A U.S. magistrate judge Thursday found former Army Lt. Dan Choi, a gay rights activist who became famous for being discharged under the military's ''Don't Ask, Don't Tell'' (DADT) policy following his coming out on national television, guilty of failing to obey an order of a law enforcement agent during a 2010 protest against DADT where Choi chained himself to the White House fence.
Magistrate Judge John M. Facciola found Choi ''guilty beyond a reasonable doubt'' and fined him $100, which Choi loudly announced he was refusing to pay.

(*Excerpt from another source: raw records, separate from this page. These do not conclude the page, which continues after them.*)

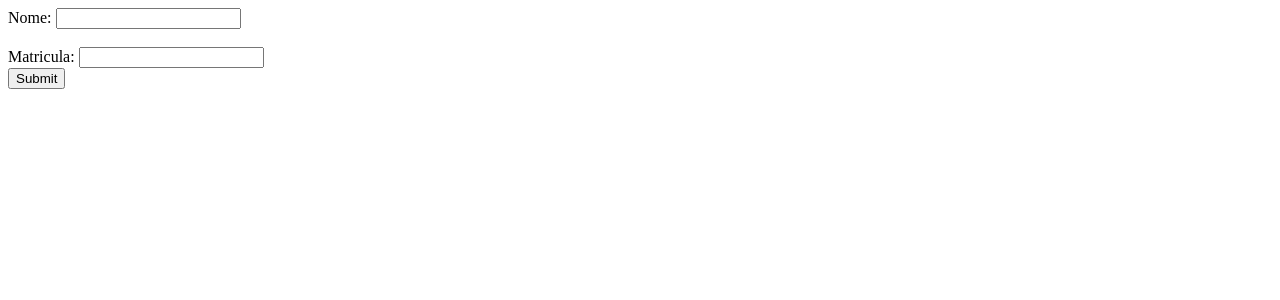
Repository: vandradesa/JavaWeb
Page: javaweb curso/Web2/src/main/webapp/CadastroAluno.html
These files come from the project's save history. The page is drawn as it stood at one moment and after the next save; the edit follows.
The browser window is 1280 px wide. The pictures show the whole page.

Above is the page before, as saved 2023-03-01 22:19:51.

### javaweb curso/Web2/src/main/webapp/CadastroAluno.html
<!DOCTYPE html>
<html>
<head>
<meta charset="ISO-8859-1">
<title>Insert title here</title>
</head>
<body>

	<form action="alunodo" method="POST">
		<div>
			<label for = "nome">Nome:</label>
			<input type="text" name="nome"/>
		</div><br>

		<div>
			<label for = "matricula">Matricula:</label>
			<input type="text" name="matricula"/>
		</div>

		<div>
			<input type="submit" />
		</div>

	</form>

</body>
</html>

After the next save:
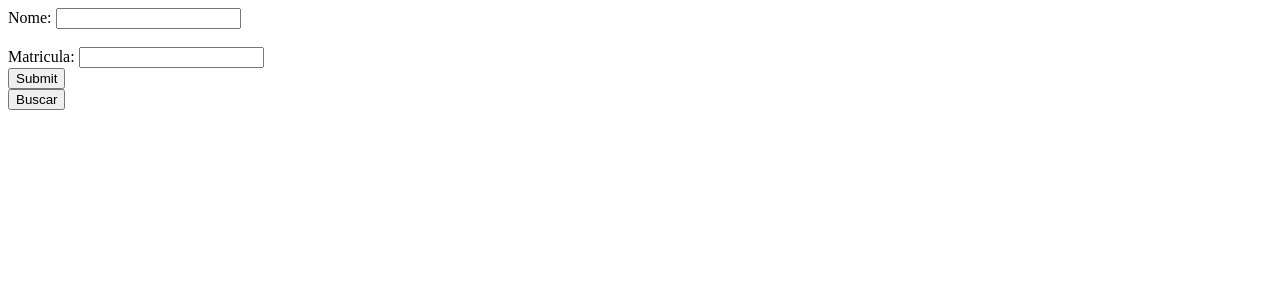
Saved 3 min 11 s later.
--- a/javaweb curso/Web2/src/main/webapp/CadastroAluno.html
+++ b/javaweb curso/Web2/src/main/webapp/CadastroAluno.html
@@ -23,5 +23,12 @@
 
 	</form>
 
+	<div>
+		<form method="Get" action = "listaAlunos">
+				<button type = "submit">Buscar</button>
+		</form>
+
+	</div>
+
 </body>
 </html>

As Facciola was exiting the courtroom, Choi asked Facciola to send him to jail, a request to which Facciola did not respond.
Dan Choi outside the U.S. district court prior to his trial, with Rev. C.T. Vivian (right).
(Photo by Rick Rosendall)
As Choi left the courtroom Thursday afternoon, the courtroom audience, filled with Choi's family, friends and fellow LGBT activists, burst into a round of applause as Choi loudly announced, from amid a pack of deputies from the U.S. Marshals Service, ''I am not guilty, and I am not ashamed, and I am not finished.''
The guilty verdict brought an end to a nearly three-year struggle for Choi, who, following his arrest with 12 other activists on Nov. 15, 2010, was charged in U.S. District Court with failing to obey a lawful order. But Choi had been arrested in March and April of 2010 during similar protests, for which he was charged in D.C. Superior Court. The D.C. Attorney General's Office later dropped those charges, in part because the office determined that the ledge on which the White House fence sits and where Choi and his fellow protesters had been standing did not constitute part of the sidewalk. The order issued by U.S. Park Police in all three incidents was for the protesters to ''leave the sidewalk'' around the White House.
Choi went to trial in August of 2011, but the case abruptly stopped and was indefinitely postponed for 19 months after Assistant U.S. Attorney Angela George informed Facciola she intended to file a writ of mandamus against him for allowing Choi's then-defense team of Robert Feldman and Norman Kent to investigate and pursue a defense of selective or vindictive prosecution by the government against Choi for actions related to his First Amendment rights.
Facciola had found there was prima facie evidence for vindictive prosecution, meaning enough evidence was presented to allow Choi's defense to pursue a claim. This would have allowed Choi's lawyers to ask the government to provide more documents and evidence investigating whether higher-level officials advised subordinates to try Choi in federal court as a way to try and silence him for the content of his speech.
But Chief Judge Royce C. Lamberth, the U.S. District Judge for the District of Columbia, ruled to issue the writ of mandamus, which prevented Facciola from taking into account whether prosecutors were treating Choi differently because he was openly gay and protesting, in full military uniform, the now-defunct DADT policy. This move essentially limited potential defenses available to Choi.
In court on Thursday, Choi represented himself, cross-examining witnesses and making a series of disjointed points in order to defend himself against the charge. But Choi seemed scattered throughout the exercise, at one point breaking down into tears as he showed the courtroom a video clip of ''The Rachel Maddow Show,'' the show on which he initially came out by publicly stating he was gay.
Following his tears, Choi got up and loudly told Facciola that he was ready for closing arguments. Facciola called a recess and ordered the parties to come back for closing arguments later that afternoon. Choi then had what several friends and observers characterized as a ''breakdown,'' during which deputies from the U.S. Marshals Service forced the audience to exit the courtroom.